As specified in § 1446(a), a defendant’s notice of removal need include only a plausible allegation that the amount in controversy exceeds the jurisdictional threshold; the notice need not contain evidentiary submissions. Section 1446(a) in fact tracks the general pleading requirement stated in Rule 8(a) of the Federal Rules of Civil Procedure. By borrowing Rule 8(a)’s “short and plain statement” standard, as the legislative history indicates, Congress intended to clarify that courts should apply a liberal rule to removal allegations. See H.R.Rep. No. 100–889, p. 71. Nothing more in the way of evidence is required as a prerequisite to removal.
The amount-in-controversy allegation of a plaintiff invoking federal court jurisdiction generally is accepted if made in good faith. See, e.g., Mt. Healthy City Bd. of Ed. v. Doyle, 429 U.S. 274, 276. Similarly, the amount-in-controversy allegation of a defendant seeking federal court adjudication should be accepted when not contested by the plaintiff. In the event that the plaintiff does contest the defendant’s allegations, both sides submit proof and the court decides, by a preponderance of the evidence, whether the amount-in-controversy requirement has been satisfied. See § 1446(c)(2)(B). That happens, of course, after removal – not as a prerequisite to removal.
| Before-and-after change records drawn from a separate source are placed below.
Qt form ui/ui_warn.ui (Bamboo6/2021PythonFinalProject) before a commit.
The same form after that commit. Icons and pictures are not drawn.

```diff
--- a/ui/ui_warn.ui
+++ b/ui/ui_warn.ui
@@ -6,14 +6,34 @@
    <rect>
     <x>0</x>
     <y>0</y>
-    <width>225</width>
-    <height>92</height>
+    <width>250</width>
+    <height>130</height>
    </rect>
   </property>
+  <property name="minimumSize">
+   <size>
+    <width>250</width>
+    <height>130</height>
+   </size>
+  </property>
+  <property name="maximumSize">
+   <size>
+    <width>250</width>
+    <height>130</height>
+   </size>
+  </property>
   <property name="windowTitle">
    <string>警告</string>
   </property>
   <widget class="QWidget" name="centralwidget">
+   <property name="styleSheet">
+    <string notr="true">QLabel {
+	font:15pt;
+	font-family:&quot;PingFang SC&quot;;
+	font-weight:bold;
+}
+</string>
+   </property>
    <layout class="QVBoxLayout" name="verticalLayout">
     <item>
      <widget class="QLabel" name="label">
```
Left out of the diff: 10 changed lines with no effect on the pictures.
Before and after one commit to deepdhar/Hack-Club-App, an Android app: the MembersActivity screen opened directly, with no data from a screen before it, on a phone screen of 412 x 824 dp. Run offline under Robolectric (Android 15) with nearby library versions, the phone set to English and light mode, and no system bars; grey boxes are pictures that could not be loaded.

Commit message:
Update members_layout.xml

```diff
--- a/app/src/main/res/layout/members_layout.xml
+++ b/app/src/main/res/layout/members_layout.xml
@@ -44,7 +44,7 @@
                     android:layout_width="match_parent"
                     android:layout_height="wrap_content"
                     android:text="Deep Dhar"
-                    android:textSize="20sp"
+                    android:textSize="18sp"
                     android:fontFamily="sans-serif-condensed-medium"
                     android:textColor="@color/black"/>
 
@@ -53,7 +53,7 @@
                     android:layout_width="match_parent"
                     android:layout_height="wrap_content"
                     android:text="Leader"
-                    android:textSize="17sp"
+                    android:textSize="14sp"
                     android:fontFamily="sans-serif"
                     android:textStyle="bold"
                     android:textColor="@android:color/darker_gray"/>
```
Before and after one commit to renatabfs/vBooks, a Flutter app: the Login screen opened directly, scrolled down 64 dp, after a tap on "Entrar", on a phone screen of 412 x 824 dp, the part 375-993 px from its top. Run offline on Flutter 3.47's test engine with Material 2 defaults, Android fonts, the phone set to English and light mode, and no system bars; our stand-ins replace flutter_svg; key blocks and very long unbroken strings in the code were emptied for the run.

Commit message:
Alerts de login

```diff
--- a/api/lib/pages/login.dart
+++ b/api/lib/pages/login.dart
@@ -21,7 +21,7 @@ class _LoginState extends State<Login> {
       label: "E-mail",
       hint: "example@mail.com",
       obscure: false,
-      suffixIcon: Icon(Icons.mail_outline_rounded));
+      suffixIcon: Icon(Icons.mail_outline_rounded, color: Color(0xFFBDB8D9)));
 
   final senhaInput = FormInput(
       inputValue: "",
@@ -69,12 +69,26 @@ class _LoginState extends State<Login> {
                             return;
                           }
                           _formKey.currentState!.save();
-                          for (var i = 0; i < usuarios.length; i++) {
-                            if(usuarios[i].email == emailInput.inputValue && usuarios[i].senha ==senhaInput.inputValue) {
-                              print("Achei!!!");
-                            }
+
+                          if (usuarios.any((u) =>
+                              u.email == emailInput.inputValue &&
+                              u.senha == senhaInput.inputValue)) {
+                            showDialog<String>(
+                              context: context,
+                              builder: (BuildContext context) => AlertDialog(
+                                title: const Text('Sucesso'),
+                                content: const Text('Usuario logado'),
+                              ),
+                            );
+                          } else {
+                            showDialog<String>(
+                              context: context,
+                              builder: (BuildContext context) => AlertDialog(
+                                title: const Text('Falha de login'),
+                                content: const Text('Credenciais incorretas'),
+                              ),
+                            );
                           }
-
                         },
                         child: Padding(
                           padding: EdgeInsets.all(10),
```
In remanding this case to state court, the District Court relied, in part, on a purported “presumption” against removal. However, no anti-removal presumption exists, at least not in cases invoking CAFA, a statute Congress enacted to facilitate adjudication of certain class actions in federal court. See Standard Fire Ins. Co. v. Knowles, 133 S.Ct. 1345. Note: that observation may be very useful in future CAFA removal cases.
Thus, the District Court erred in remanding this case for want of an evidentiary submission in the notice of removal, and the Tenth Circuit abused its discretion in denying review of that decision.